Hungarian folk music includes a broad array of Central European styles, including the recruitment dance verbunkos, the csárdás and nóta.

Character dance

Character dance is a specific subdivision of classical dance. It is the stylized representation of a traditional folk or national dance, mostly from European countries, and uses movements and music which have been adapted for the theater.

Romanian Folk Dances, , Sz. 56, BB 68 is a suite of six short piano pieces composed by Béla Bartók in 1915. He later orchestrated it for small ensemble in 1917 as Sz. 68, BB 76.

<i>Out of Doors</i> (Bartók) Five pieces for piano by Béla Bartók

Out of Doors is a set of five piano solo pieces, Sz. 81, BB 89, written by Béla Bartók in 1926. Out of Doors is among the very few instrumental compositions by Bartók with programmatic titles.

The three csárdás that Franz Liszt wrote in 1881–82 and 1884 are solo piano pieces based on the Hungarian dance form of the same name. Liszt treats the dance form itself much less freely than he did much earlier with the verbunkos in the Hungarian Rhapsodies, and the material itself remains more specifically Hungarian than gypsy in thematic material. Their spare lines, angular rhythms and advanced harmonies show these pieces to be direct ancestors of the compositions of Béla Bartók. Because of these attributes, the csárdás are considered by Liszt scholars among the more interesting of the composer's late output.

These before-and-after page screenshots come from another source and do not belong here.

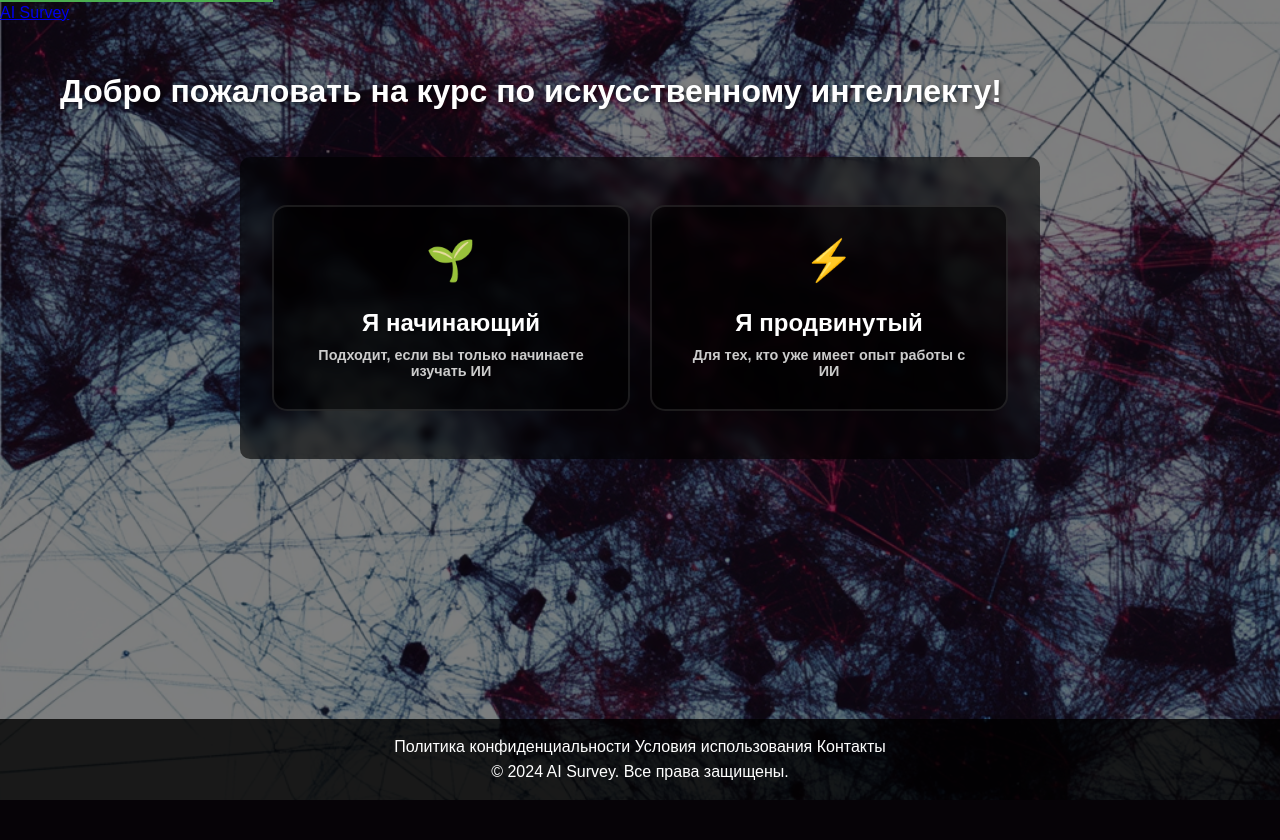
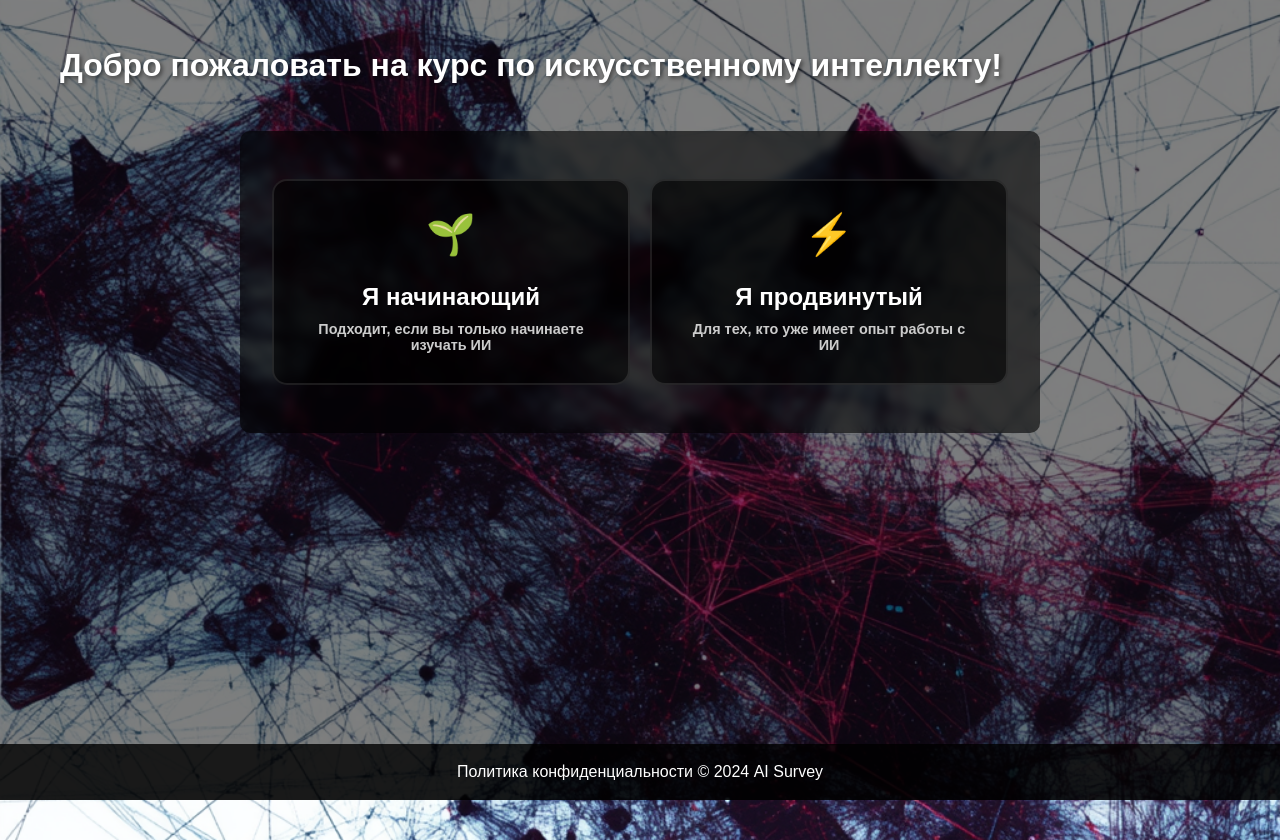
Before and after one commit to tikserziku/Questionnaire, a Flask app: page / in a window 1280 px wide. Before the commit the page ends 800 px from the top, so only its background shows below. Run offline with Flask 2, Linux system fonts and the light colour scheme; some libraries are stand-ins or nearby versions.

Commit message:
Update base.html

```diff
--- a/templates/base.html
+++ b/templates/base.html
@@ -3,43 +3,11 @@
 <head>
     <meta charset="UTF-8">
     <meta name="viewport" content="width=device-width, initial-scale=1.0">
-    <meta http-equiv="X-UA-Compatible" content="IE=edge">
     <meta name="description" content="Анкета по искусственному интеллекту">
-    <meta name="keywords" content="ИИ, искусственный интеллект, анкета, опрос">
-    <meta name="author" content="Your Name">
-    <meta name="theme-color" content="#4CAF50">
-
-    <!-- Security headers -->
-    <meta http-equiv="Content-Security-Policy" content="default-src 'self'; script-src 'self' 'unsafe-inline'; style-src 'self' 'unsafe-inline';">
-    <meta name="csrf-token" content="{{ csrf_token() if csrf_token else '' }}">
-
     <title>{% block title %}Анкета по ИИ{% endblock %} | AI Survey</title>
-
-    <!-- Favicon -->
-    <link rel="icon" type="image/png" href="/static/favicon.png">
-    <link rel="apple-touch-icon" href="/static/apple-touch-icon.png">
-
-    <!-- Styles -->
     <link rel="stylesheet" href="/static/styles.css">
-
-    <!-- Preload critical resources -->
-    <link rel="preload" href="/static/background.jpg" as="image">
-
-    {% block extra_head %}{% endblock %}
 </head>
 <body>
-    <!-- Skip navigation for accessibility -->
-    <a href="#main-content" class="skip-link">Перейти к основному содержанию</a>
-
-    <div class="page-wrapper">
-        <header class="main-header">
-            <nav class="main-nav">
-                <a href="/" class="logo">AI Survey</a>
-                {% block navigation %}{% endblock %}
-            </nav>
-        </header>
-
-        <main id="main-content" class="main-content">
     {% with messages = get_flashed_messages(with_categories=true) %}
         {% if messages %}
             <div class="flash-messages">
@@ -50,28 +18,22 @@
         {% endif %}
     {% endwith %}
 
+    <main id="main-content">
         {% block content %}{% endblock %}
     </main>
 
-        <footer class="main-footer">
+    <footer>
         <div class="footer-content">
-                <nav class="footer-nav">
             <a href="/privacy_policy">Политика конфиденциальности</a>
-                    <a href="/terms">Условия использования</a>
-                    <a href="/contact">Контакты</a>
-                </nav>
-                <p class="copyright">&copy; {{ year }} AI Survey. Все права защищены.</p>
+            <span class="copyright">&copy; {{ year }} AI Survey</span>
         </div>
     </footer>
-    </div>
 
-    <!-- Loading indicator -->
-    <div id="loading-indicator" style="display:none;">
+    <div id="loading-indicator">
         <div class="spinner"></div>
         <span>Загрузка...</span>
     </div>
 
-    <!-- Base scripts -->
     <script src="/static/script.js" defer></script>
     {% block extra_scripts %}{% endblock %}
 </body>
```
Lines whose indentation alone changed are shown as unchanged.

Palatka Gypsy Band

Palatka Gypsy Band is a folk band formed by five musicians from the Transylvanian village of Pălatca, Cluj County, Romania, led by the first violin Florin Codoba.

Croatian dance traditionally refers to a series of folk-dances, the most common being the kolo.

Bocskai uprising

The Bocskai uprising, known in Hungary as Bocskai's War of Independence was a revolt which took place in Hungary, Transylvania and modern Slovakia during the Long Turkish War against Emperor Rudolf II. The rebel leader was Stephen Bocskai, a Protestant Hungarian nobleman. The Ottoman wars had burdened the Kingdom of Hungary for years, causing famine and disease, and the armies of the Christian states had been weakened by losses to Ottoman and Tatar forces.

14 Bagatelles Musical composition by Béla Bartók

14 Bagatelles, Sz.38, BB 50; 3rd Set, Op. 6 is a set of pieces for solo piano by Hungarian composer Béla Bartók, written in the spring of 1908 and first performed by the composer June 29, 1908, in Berlin. The work was published the following year in Budapest by Rozsnyai Károly. Composed the same year as Ten Easy Pieces, 14 Bagatelles was experimental and signified Bartók's departure from the tonality of 19th century composition. The work borders on atonality, and Bartók adopted some techniques of Debussy and Schoenberg.